Prompt
Counting only lines that contain "shown", how many are there in the records below? Give the figure alone.

**********

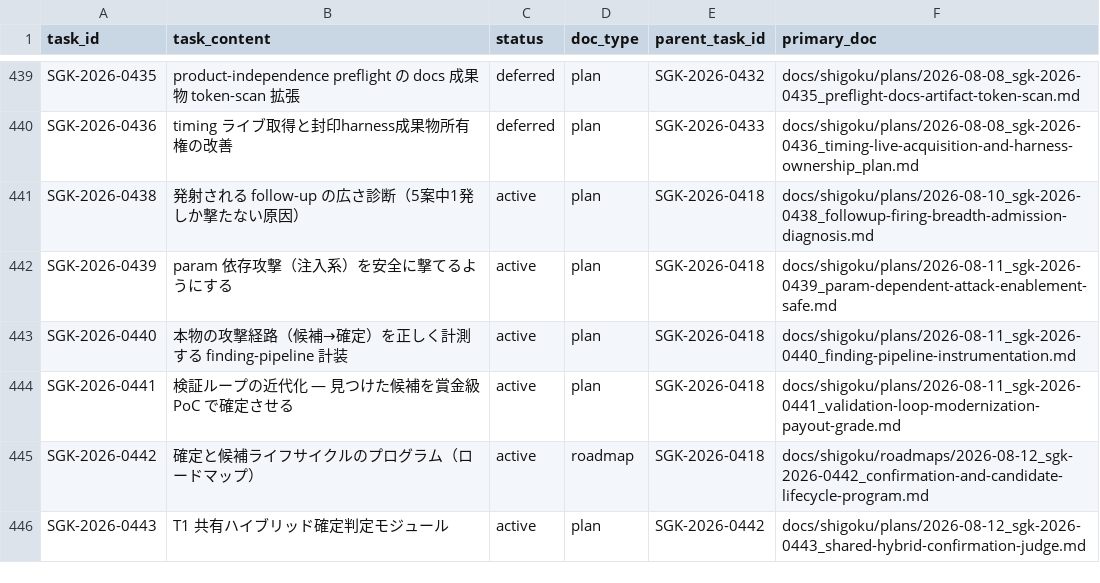
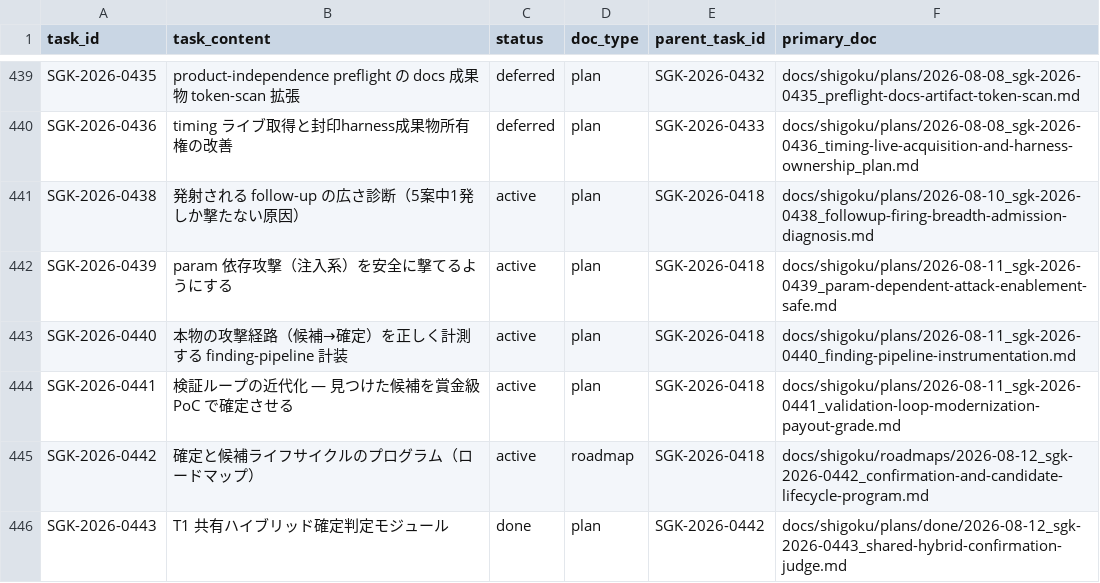
Before and after one commit to scott-arti/SHIGOKU, a CSV file: docs/shigoku/registry/task_ledger.csv, drawn as a sheet; only a part is shown, gaps mark what is left out.

```diff
--- a/docs/shigoku/registry/task_ledger.csv
+++ b/docs/shigoku/registry/task_ledger.csv
@@ -445,2 +445,2 @@ SGK-2026-0441,検証ループの近代化 — 見つけた候補を賞金級 PoC
 SGK-2026-0442,確定と候補ライフサイクルのプログラム（ロードマップ）,active,roadmap,SGK-2026-0418,docs/shigoku/roadmaps/2026-08-12_sgk-2026-0442_confirmation-and-candidate-lifecycle-program.md
-SGK-2026-0443,T1 共有ハイブリッド確定判定モジュール,active,plan,SGK-2026-0442,docs/shigoku/plans/2026-08-12_sgk-2026-0443_shared-hybrid-confirmation-judge.md
+SGK-2026-0443,T1 共有ハイブリッド確定判定モジュール,done,plan,SGK-2026-0442,docs/shigoku/plans/done/2026-08-12_sgk-2026-0443_shared-hybrid-confirmation-judge.md
```
Also changed, not shown: 13 other files.
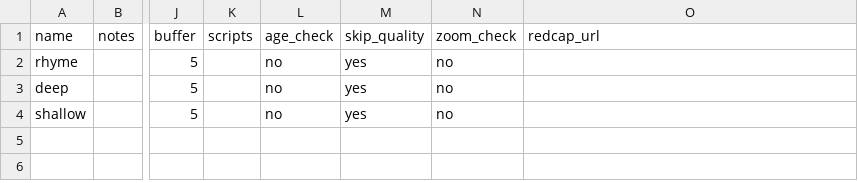
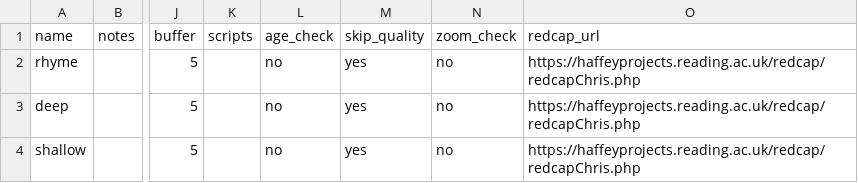
Before and after one commit to tdepsych/collector-experiments, a CSV file: User/Projects/levels_of_processing/conditions.csv, drawn as a sheet; only a part is shown, gaps mark what is left out; the diff names each change by its address in the sheet, - before the commit and + after, or states it on an @@ line.

```diff
--- a/User/Projects/levels_of_processing/conditions.csv
+++ b/User/Projects/levels_of_processing/conditions.csv
-O2:O4 (redcap_url): (empty)
+O2:O4 (redcap_url): https://haffeyprojects.reading.ac.uk/redcap/redcapChris.php
```
Also changed, not shown: 3 other files.
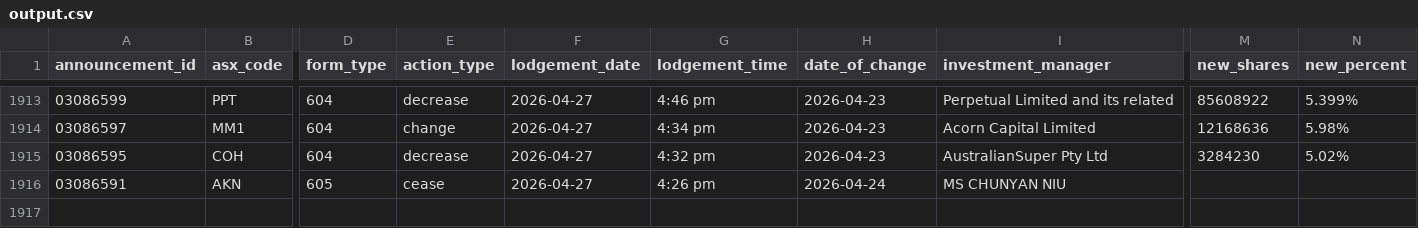
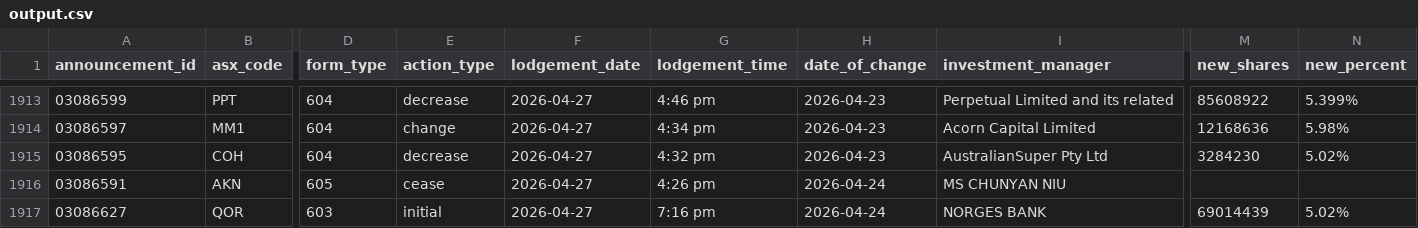
Before and after one commit to duriandaniel/substantials-vibe1, a CSV file: output.csv, drawn as a sheet; only a part is shown, gaps mark what is left out; rows hold the shown columns only; the diff names each change by its address in the sheet, - before the commit and + after, or states it on an @@ line.

```diff
--- a/output.csv
+++ b/output.csv
+row 1917: 03086627 | QOR | 603 | initial | 2026-04-27 | 7:16 pm | 2026-04-24 | NORGES BANK | 69014439 | 5.02%
```
Also changed, not shown: 1 other file.
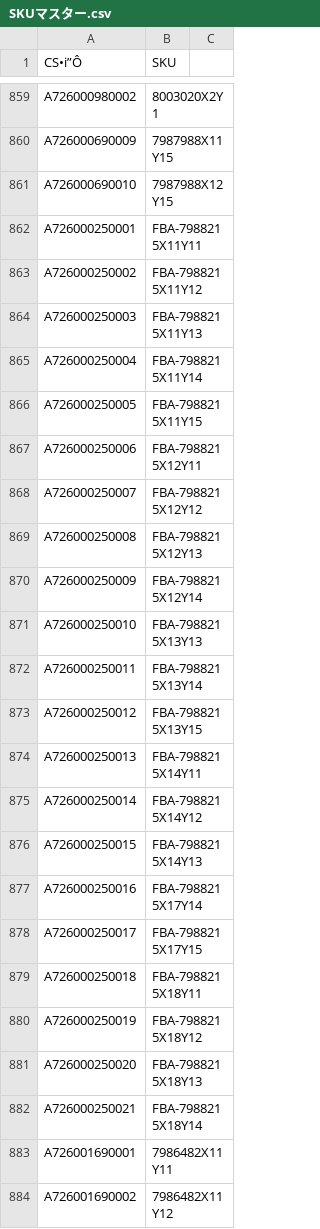
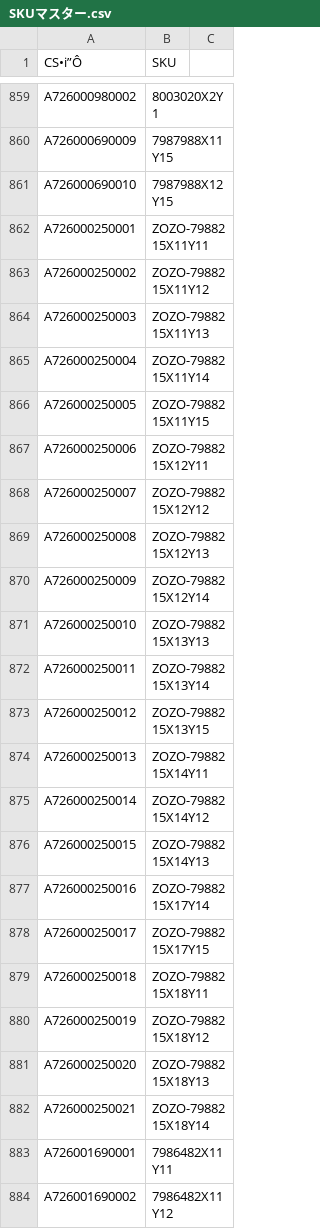
Before and after one commit to ani6132457/zaiko-viewer, a CSV file: SKUマスター/SKUマスター.csv, drawn as a sheet; only a part is shown, gaps mark what is left out; the diff covers the shown part only.

Commit message:
Update SKUマスター.csv

```diff
--- a/SKUマスター/SKUマスター.csv
+++ b/SKUマスター/SKUマスター.csv
@@ -861,23 +861,23 @@ A726000690009,7987988X11Y15,
 A726000690010,7987988X12Y15,
-A726000250001,FBA-7988215X11Y11,
-A726000250002,FBA-7988215X11Y12,
-A726000250003,FBA-7988215X11Y13,
-A726000250004,FBA-7988215X11Y14,
-A726000250005,FBA-7988215X11Y15,
-A726000250006,FBA-7988215X12Y11,
-A726000250007,FBA-7988215X12Y12,
-A726000250008,FBA-7988215X12Y13,
-A726000250009,FBA-7988215X12Y14,
-A726000250010,FBA-7988215X13Y13,
-A726000250011,FBA-7988215X13Y14,
-A726000250012,FBA-7988215X13Y15,
-A726000250013,FBA-7988215X14Y11,
-A726000250014,FBA-7988215X14Y12,
-A726000250015,FBA-7988215X14Y13,
-A726000250016,FBA-7988215X17Y14,
-A726000250017,FBA-7988215X17Y15,
-A726000250018,FBA-7988215X18Y11,
-A726000250019,FBA-7988215X18Y12,
-A726000250020,FBA-7988215X18Y13,
-A726000250021,FBA-7988215X18Y14,
+A726000250001,ZOZO-7988215X11Y11,
+A726000250002,ZOZO-7988215X11Y12,
+A726000250003,ZOZO-7988215X11Y13,
+A726000250004,ZOZO-7988215X11Y14,
+A726000250005,ZOZO-7988215X11Y15,
+A726000250006,ZOZO-7988215X12Y11,
+A726000250007,ZOZO-7988215X12Y12,
+A726000250008,ZOZO-7988215X12Y13,
+A726000250009,ZOZO-7988215X12Y14,
+A726000250010,ZOZO-7988215X13Y13,
+A726000250011,ZOZO-7988215X13Y14,
+A726000250012,ZOZO-7988215X13Y15,
+A726000250013,ZOZO-7988215X14Y11,
+A726000250014,ZOZO-7988215X14Y12,
+A726000250015,ZOZO-7988215X14Y13,
+A726000250016,ZOZO-7988215X17Y14,
+A726000250017,ZOZO-7988215X17Y15,
+A726000250018,ZOZO-7988215X18Y11,
+A726000250019,ZOZO-7988215X18Y12,
+A726000250020,ZOZO-7988215X18Y13,
+A726000250021,ZOZO-7988215X18Y14,
 A726001690001,7986482X11Y11,
```
Also changed, not shown: 18 edited cells elsewhere in this file.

**********

Task answer
8